*TASK DETAILS*. Find each line below where the word "location" occurs, and copy it.

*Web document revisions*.

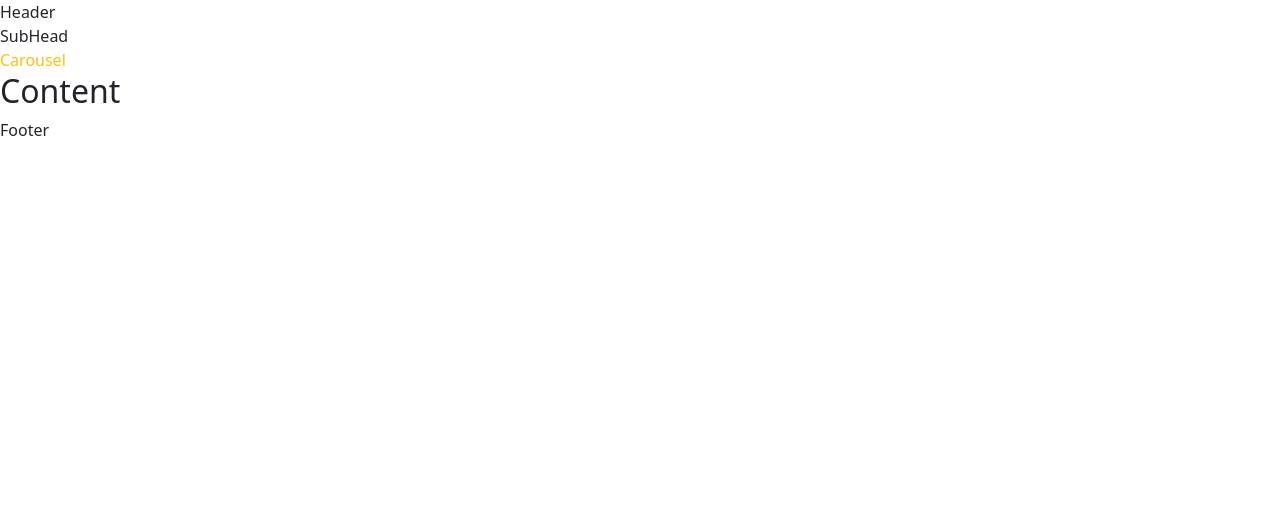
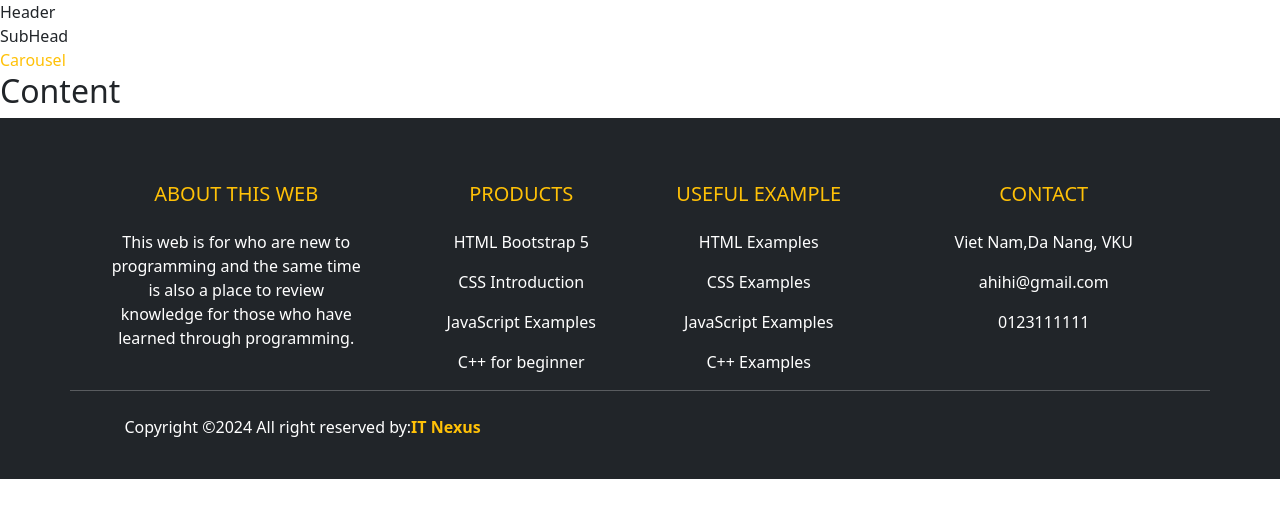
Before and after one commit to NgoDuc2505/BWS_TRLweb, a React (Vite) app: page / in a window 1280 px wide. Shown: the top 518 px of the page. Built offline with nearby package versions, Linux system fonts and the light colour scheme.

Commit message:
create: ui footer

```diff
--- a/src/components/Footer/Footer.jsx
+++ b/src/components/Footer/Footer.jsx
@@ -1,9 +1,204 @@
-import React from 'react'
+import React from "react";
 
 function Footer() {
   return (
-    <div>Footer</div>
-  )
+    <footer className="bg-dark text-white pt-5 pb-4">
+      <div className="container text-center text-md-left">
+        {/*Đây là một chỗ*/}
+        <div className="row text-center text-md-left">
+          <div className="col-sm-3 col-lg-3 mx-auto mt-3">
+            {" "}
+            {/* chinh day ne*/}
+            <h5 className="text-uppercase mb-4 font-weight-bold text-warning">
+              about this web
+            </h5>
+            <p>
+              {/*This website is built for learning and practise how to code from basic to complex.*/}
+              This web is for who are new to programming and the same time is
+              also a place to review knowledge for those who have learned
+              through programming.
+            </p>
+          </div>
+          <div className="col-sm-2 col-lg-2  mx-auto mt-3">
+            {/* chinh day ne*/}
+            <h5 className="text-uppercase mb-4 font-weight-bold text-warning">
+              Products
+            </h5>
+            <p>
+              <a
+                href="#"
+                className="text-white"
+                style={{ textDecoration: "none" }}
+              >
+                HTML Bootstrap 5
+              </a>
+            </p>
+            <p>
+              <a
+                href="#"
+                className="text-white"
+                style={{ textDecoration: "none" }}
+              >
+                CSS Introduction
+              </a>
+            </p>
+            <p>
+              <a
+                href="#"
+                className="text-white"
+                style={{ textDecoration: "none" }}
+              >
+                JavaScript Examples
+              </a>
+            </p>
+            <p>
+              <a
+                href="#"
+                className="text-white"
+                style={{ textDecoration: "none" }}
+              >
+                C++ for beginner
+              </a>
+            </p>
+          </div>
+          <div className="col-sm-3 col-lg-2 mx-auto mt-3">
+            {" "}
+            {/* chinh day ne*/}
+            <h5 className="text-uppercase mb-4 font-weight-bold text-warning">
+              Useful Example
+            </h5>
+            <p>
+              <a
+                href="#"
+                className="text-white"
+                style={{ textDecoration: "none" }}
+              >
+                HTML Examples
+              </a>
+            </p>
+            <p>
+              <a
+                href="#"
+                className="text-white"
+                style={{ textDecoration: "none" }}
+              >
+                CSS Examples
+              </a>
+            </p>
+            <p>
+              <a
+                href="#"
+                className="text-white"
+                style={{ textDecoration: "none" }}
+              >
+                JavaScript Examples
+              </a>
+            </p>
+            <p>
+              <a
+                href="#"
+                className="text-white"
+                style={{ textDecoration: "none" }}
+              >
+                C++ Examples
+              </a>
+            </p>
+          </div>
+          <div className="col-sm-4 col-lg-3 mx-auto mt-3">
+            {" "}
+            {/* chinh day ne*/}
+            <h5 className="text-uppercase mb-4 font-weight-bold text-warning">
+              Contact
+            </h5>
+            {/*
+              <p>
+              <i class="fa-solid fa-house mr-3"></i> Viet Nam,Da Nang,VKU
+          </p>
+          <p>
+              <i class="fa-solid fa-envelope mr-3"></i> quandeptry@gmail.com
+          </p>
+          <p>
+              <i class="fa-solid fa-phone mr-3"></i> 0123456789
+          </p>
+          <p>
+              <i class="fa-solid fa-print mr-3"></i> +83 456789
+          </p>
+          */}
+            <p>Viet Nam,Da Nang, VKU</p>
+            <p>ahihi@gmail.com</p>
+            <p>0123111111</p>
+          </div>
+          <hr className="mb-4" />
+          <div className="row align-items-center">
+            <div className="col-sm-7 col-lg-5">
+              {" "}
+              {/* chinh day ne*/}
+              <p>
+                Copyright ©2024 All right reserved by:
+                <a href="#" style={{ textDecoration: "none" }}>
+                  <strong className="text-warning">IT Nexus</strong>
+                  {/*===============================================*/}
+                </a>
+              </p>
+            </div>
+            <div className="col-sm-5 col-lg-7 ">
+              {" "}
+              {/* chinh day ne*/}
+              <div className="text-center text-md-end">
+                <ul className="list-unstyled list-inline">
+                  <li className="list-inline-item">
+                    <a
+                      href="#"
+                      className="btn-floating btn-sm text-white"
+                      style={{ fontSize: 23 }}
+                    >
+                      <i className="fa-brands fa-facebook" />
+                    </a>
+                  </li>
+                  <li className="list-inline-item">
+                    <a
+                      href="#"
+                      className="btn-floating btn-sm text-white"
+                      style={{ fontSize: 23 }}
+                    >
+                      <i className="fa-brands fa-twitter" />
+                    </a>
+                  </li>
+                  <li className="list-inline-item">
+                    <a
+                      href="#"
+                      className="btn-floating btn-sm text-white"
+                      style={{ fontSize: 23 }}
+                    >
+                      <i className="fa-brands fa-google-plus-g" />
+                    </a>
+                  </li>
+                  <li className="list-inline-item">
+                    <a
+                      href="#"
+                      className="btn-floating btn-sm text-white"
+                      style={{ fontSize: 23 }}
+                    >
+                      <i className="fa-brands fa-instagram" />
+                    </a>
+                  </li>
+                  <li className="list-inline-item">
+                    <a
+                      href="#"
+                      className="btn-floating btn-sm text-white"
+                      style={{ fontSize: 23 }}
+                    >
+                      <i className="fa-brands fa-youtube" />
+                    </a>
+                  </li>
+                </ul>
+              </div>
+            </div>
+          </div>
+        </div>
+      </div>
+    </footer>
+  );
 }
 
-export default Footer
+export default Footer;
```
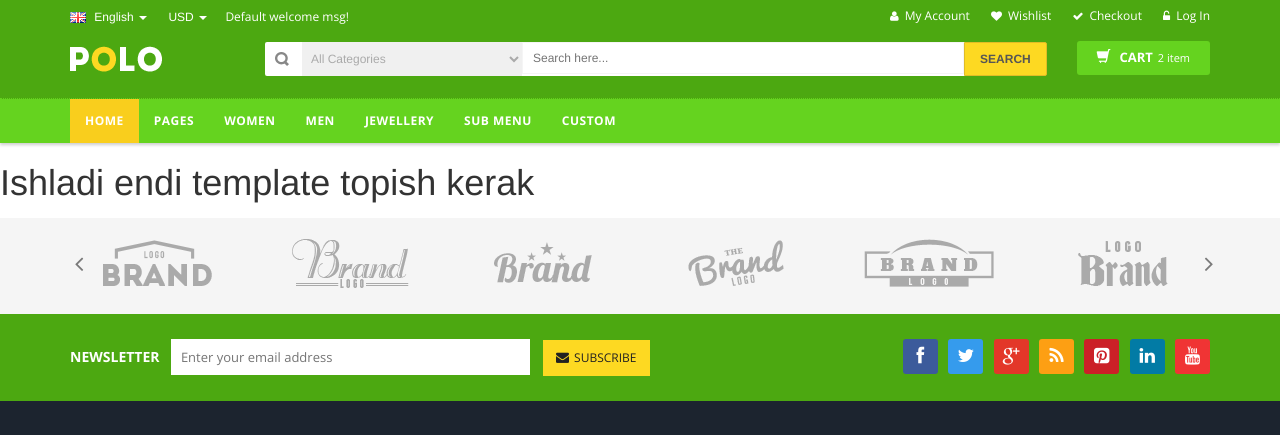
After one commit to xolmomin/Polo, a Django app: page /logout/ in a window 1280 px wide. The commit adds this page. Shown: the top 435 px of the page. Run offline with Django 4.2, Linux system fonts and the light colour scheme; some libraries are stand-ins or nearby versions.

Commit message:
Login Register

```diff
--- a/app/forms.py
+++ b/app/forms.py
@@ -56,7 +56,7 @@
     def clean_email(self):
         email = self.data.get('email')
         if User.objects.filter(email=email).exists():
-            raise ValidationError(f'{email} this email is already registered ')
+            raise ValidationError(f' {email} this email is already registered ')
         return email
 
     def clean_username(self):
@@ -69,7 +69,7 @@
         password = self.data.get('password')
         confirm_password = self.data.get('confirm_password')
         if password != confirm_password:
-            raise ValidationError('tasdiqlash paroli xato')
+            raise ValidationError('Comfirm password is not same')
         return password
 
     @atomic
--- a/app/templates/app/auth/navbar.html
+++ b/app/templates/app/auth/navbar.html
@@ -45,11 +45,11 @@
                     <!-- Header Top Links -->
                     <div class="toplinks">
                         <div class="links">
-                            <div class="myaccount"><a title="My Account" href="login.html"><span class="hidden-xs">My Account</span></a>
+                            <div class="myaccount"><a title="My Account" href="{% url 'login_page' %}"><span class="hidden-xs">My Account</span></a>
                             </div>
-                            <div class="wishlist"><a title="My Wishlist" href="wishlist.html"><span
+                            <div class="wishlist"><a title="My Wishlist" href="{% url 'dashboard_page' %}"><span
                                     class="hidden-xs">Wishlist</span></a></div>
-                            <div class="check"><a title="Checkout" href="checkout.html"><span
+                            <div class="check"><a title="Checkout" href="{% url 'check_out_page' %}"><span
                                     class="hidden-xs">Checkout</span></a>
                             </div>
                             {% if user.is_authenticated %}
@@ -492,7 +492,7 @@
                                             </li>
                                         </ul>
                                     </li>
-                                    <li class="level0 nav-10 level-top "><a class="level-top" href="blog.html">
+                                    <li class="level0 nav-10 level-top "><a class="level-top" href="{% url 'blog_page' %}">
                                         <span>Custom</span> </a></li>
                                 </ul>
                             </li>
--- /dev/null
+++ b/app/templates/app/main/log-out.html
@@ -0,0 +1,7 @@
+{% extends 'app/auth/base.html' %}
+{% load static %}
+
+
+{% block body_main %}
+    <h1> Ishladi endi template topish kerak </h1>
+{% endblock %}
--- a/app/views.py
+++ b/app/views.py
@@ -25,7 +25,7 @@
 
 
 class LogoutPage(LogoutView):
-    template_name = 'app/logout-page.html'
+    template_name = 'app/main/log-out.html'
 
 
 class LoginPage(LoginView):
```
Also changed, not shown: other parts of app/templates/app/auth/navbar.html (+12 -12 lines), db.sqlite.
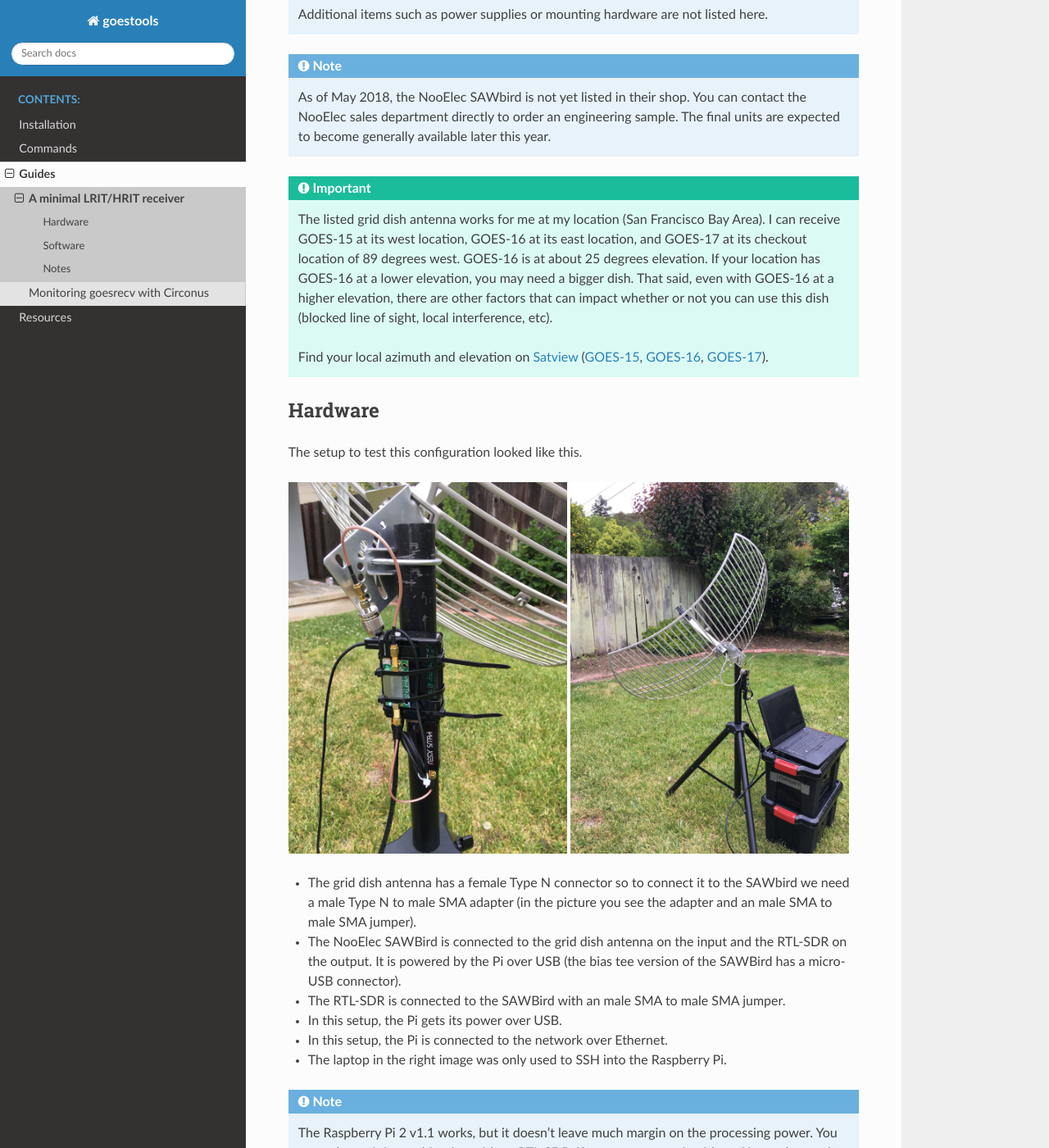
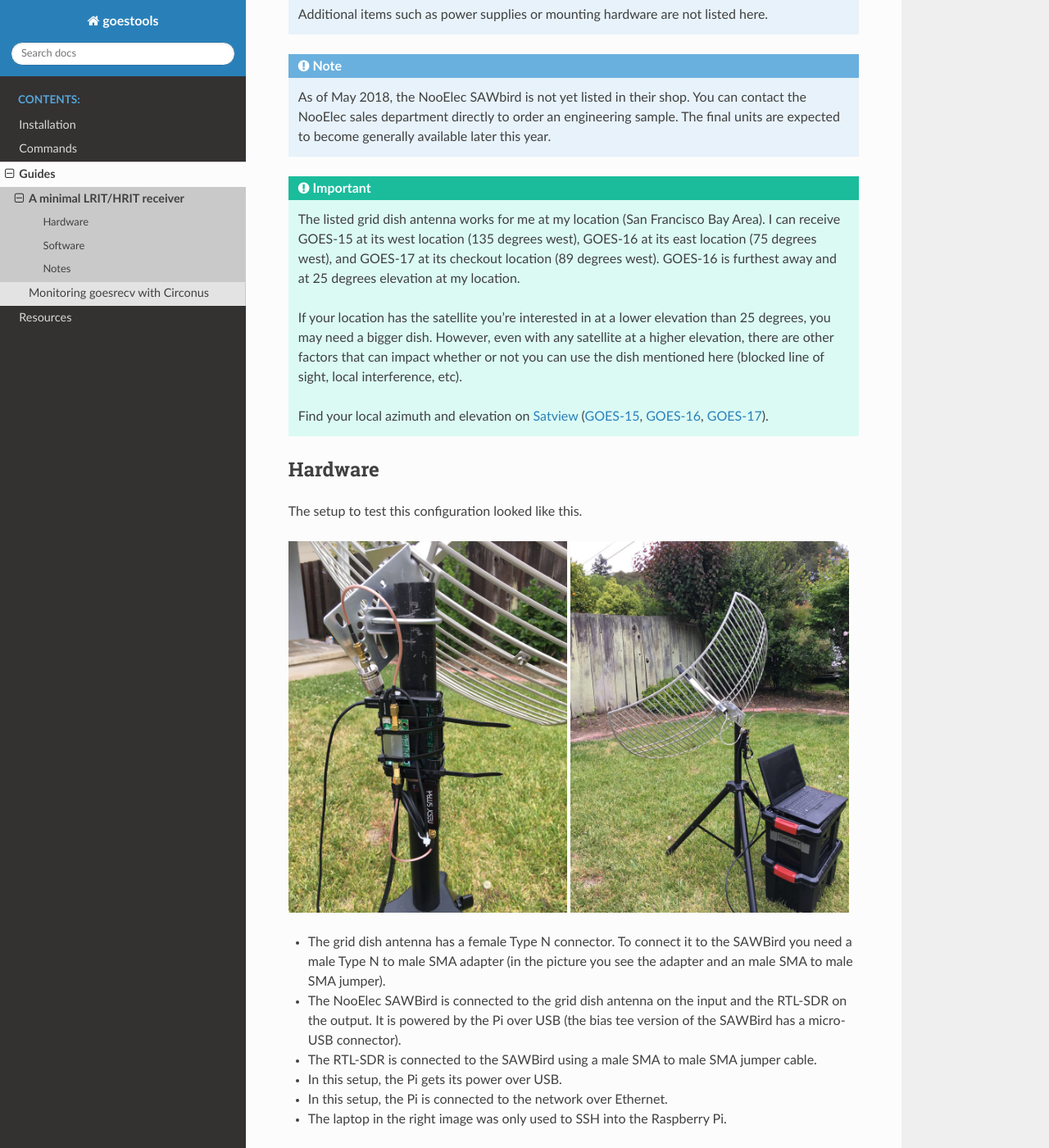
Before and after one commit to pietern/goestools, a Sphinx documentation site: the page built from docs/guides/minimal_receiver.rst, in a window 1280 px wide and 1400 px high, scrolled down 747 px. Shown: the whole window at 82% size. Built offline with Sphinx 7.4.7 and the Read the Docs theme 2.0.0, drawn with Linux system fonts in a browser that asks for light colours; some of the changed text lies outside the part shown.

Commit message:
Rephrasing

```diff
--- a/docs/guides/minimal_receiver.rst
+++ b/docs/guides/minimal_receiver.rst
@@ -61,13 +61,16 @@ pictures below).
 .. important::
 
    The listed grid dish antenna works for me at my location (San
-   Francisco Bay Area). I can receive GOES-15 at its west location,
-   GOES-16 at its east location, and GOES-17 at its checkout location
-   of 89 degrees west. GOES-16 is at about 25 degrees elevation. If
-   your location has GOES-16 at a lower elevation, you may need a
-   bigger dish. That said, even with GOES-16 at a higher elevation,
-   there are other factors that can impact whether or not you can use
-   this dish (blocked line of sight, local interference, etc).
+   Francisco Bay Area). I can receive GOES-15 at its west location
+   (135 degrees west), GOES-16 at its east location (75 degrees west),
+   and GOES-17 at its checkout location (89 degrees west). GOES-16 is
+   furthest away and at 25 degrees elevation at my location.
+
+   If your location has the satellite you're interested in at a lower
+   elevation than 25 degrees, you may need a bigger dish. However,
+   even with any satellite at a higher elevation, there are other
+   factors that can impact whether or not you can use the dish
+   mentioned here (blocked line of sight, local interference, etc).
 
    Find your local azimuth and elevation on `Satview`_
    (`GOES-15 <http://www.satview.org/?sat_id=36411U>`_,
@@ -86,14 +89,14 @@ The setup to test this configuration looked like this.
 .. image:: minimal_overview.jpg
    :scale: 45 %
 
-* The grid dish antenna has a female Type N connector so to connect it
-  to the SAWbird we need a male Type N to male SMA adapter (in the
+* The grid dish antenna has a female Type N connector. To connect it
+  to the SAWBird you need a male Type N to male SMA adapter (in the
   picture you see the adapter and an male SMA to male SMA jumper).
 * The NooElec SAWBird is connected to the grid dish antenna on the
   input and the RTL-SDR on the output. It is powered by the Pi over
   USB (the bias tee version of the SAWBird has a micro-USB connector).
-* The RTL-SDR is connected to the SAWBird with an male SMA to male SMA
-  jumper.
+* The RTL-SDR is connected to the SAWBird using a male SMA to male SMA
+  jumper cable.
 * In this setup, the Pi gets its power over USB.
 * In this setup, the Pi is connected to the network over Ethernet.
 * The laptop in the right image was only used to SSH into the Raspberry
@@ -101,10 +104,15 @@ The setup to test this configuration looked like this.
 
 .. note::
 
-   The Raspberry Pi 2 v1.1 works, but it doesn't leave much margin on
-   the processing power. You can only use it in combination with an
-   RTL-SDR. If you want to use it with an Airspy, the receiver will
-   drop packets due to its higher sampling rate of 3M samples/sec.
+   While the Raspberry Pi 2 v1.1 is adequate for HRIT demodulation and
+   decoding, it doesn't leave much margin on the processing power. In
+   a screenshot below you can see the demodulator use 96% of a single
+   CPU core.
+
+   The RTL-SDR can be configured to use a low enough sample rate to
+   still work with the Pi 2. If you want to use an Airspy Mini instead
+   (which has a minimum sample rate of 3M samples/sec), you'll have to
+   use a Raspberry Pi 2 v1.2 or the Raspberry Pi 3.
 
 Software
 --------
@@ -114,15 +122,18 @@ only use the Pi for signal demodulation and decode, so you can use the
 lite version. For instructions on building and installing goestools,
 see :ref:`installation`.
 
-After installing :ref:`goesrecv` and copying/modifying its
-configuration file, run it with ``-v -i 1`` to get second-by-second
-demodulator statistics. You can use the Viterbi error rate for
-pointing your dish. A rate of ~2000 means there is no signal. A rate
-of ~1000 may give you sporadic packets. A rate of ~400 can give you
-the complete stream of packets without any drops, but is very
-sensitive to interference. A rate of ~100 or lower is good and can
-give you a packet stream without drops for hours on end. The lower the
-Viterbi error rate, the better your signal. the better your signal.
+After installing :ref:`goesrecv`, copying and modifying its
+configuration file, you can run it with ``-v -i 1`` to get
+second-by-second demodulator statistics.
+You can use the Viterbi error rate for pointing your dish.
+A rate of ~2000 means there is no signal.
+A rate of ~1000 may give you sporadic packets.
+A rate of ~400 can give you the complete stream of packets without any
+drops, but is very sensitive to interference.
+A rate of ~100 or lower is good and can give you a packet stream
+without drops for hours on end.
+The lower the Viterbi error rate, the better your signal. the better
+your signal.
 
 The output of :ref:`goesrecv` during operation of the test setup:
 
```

*REPLY TO THE TASK*.
    The listed grid dish antenna works for me at my location (San
-   Francisco Bay Area). I can receive GOES-15 at its west location,
-   GOES-16 at its east location, and GOES-17 at its checkout location
-   your location has GOES-16 at a lower elevation, you may need a
+   Francisco Bay Area). I can receive GOES-15 at its west location
+   (135 degrees west), GOES-16 at its east location (75 degrees west),
+   and GOES-17 at its checkout location (89 degrees west). GOES-16 is
+   furthest away and at 25 degrees elevation at my location.
+   If your location has the satellite you're interested in at a lower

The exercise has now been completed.